▶ Assignment:
Leave the images out, and otherwise write out each entry exactly.

-- Source material follows --

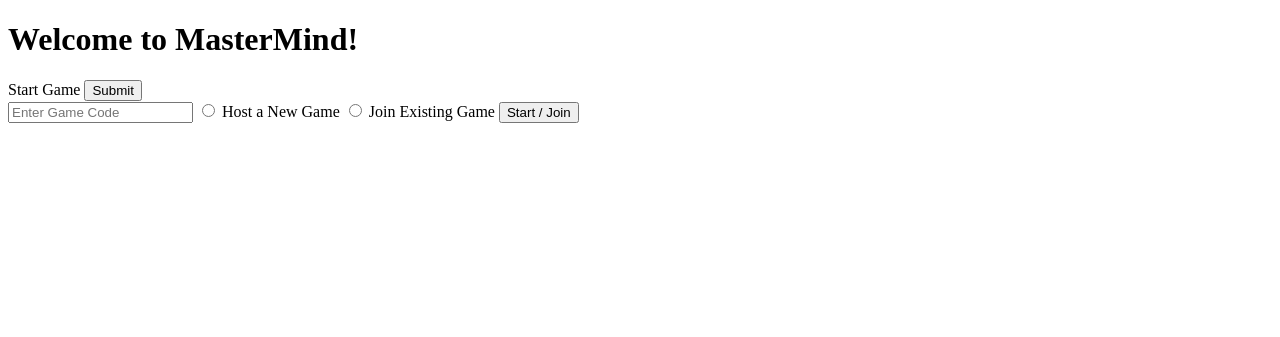
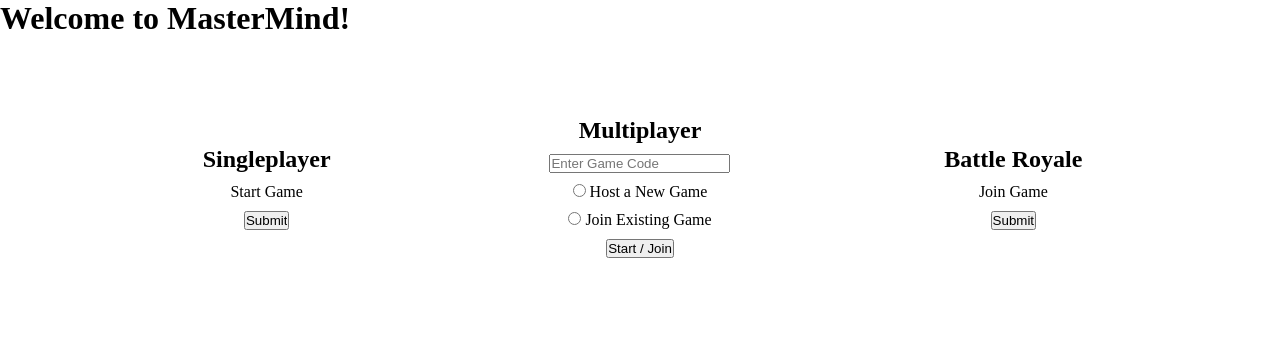
Before and after one commit to franciscobortega/mastermind, a Flask app: page / in a window 1280 px wide. Shown: the top 337 px of the page. Run offline with Flask 3, Linux system fonts and the light colour scheme.

Commit message:
Added basic styling for game options on homepage

```diff
--- a/static/css/styles.css
+++ b/static/css/styles.css
@@ -1 +1,19 @@
-/* styling for mastermind */
+* {
+  margin: 0;
+  padding: 0;
+  box-sizing: border-box;
+}
+
+.game-options {
+  display: grid;
+  grid-template-columns: 1fr 1fr 1fr;
+  padding: 80px;
+}
+
+.game-options form {
+  display: flex;
+  flex-direction: column;
+  justify-content: center;
+  align-items: center;
+  gap: 10px;
+}
--- a/templates/base.html
+++ b/templates/base.html
@@ -2,6 +2,10 @@
 <html>
   <head>
     <title>{% block title %}TITLE GOES HERE{% endblock %}</title>
+    <link
+      rel="stylesheet"
+      href="{{url_for('static', filename='css/styles.css')}}"
+    />
   </head>
   <body>
     {% block content %}BODY CONTENT GOES HERE{% endblock %}
--- a/templates/index.html
+++ b/templates/index.html
@@ -1,12 +1,15 @@
 {% extends 'base.html' %} {% block title %}MasterMind - Home{% endblock %} {%
 block content %}
 <h1>Welcome to MasterMind!</h1>
+<div class="game-options">
   <form action="/start_single">
+    <h2>Singleplayer</h2>
     <label>Start Game</label>
     <input type="submit" />
   </form>
 
   <form id="join-multi-form">
+    <h2>Multiplayer</h2>
     <!-- Input for game code -->
     <input
       type="text"
@@ -16,13 +19,24 @@ block content %}
     />
 
     <!-- Options to host or join game-->
+    <label for="host-game">
       <input type="radio" id="host-game" name="game-option" value="host" />
-  <label for="host-game">Host a New Game</label>
+      Host a New Game
+    </label>
+    <label for="join-game">
       <input type="radio" id="join-game" name="game-option" value="join" />
-  <label for="join-game">Join Existing Game</label>
+      Join Existing Game
+    </label>
 
     <button type="submit">Start / Join</button>
   </form>
 
+  <form id="join-battle-form">
+    <h2>Battle Royale</h2>
+    <label>Join Game</label>
+    <input type="submit" />
+  </form>
+</div>
+
 <script src="static/js/app.js"></script>
 {% endblock %}
```
Lines whose indentation alone changed are shown as unchanged.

-- Source material concluded --

▶ Answer to this task:
Before and after one commit to franciscobortega/mastermind, a Flask app: page / in a window 1280 px wide. Shown: the top 337 px of the page. Run offline with Flask 3, Linux system fonts and the light colour scheme.

Commit message:
Added basic styling for game options on homepage

```diff
--- a/static/css/styles.css
+++ b/static/css/styles.css
@@ -1 +1,19 @@
-/* styling for mastermind */
+* {
+  margin: 0;
+  padding: 0;
+  box-sizing: border-box;
+}
+
+.game-options {
+  display: grid;
+  grid-template-columns: 1fr 1fr 1fr;
+  padding: 80px;
+}
+
+.game-options form {
+  display: flex;
+  flex-direction: column;
+  justify-content: center;
+  align-items: center;
+  gap: 10px;
+}
--- a/templates/base.html
+++ b/templates/base.html
@@ -2,6 +2,10 @@
 <html>
   <head>
     <title>{% block title %}TITLE GOES HERE{% endblock %}</title>
+    <link
+      rel="stylesheet"
+      href="{{url_for('static', filename='css/styles.css')}}"
+    />
   </head>
   <body>
     {% block content %}BODY CONTENT GOES HERE{% endblock %}
--- a/templates/index.html
+++ b/templates/index.html
@@ -1,12 +1,15 @@
 {% extends 'base.html' %} {% block title %}MasterMind - Home{% endblock %} {%
 block content %}
 <h1>Welcome to MasterMind!</h1>
+<div class="game-options">
   <form action="/start_single">
+    <h2>Singleplayer</h2>
     <label>Start Game</label>
     <input type="submit" />
   </form>
 
   <form id="join-multi-form">
+    <h2>Multiplayer</h2>
     <!-- Input for game code -->
     <input
       type="text"
@@ -16,13 +19,24 @@ block content %}
     />
 
     <!-- Options to host or join game-->
+    <label for="host-game">
       <input type="radio" id="host-game" name="game-option" value="host" />
-  <label for="host-game">Host a New Game</label>
+      Host a New Game
+    </label>
+    <label for="join-game">
       <input type="radio" id="join-game" name="game-option" value="join" />
-  <label for="join-game">Join Existing Game</label>
+      Join Existing Game
+    </label>
 
     <button type="submit">Start / Join</button>
   </form>
 
+  <form id="join-battle-form">
+    <h2>Battle Royale</h2>
+    <label>Join Game</label>
+    <input type="submit" />
+  </form>
+</div>
+
 <script src="static/js/app.js"></script>
 {% endblock %}
```
Lines whose indentation alone changed are shown as unchanged.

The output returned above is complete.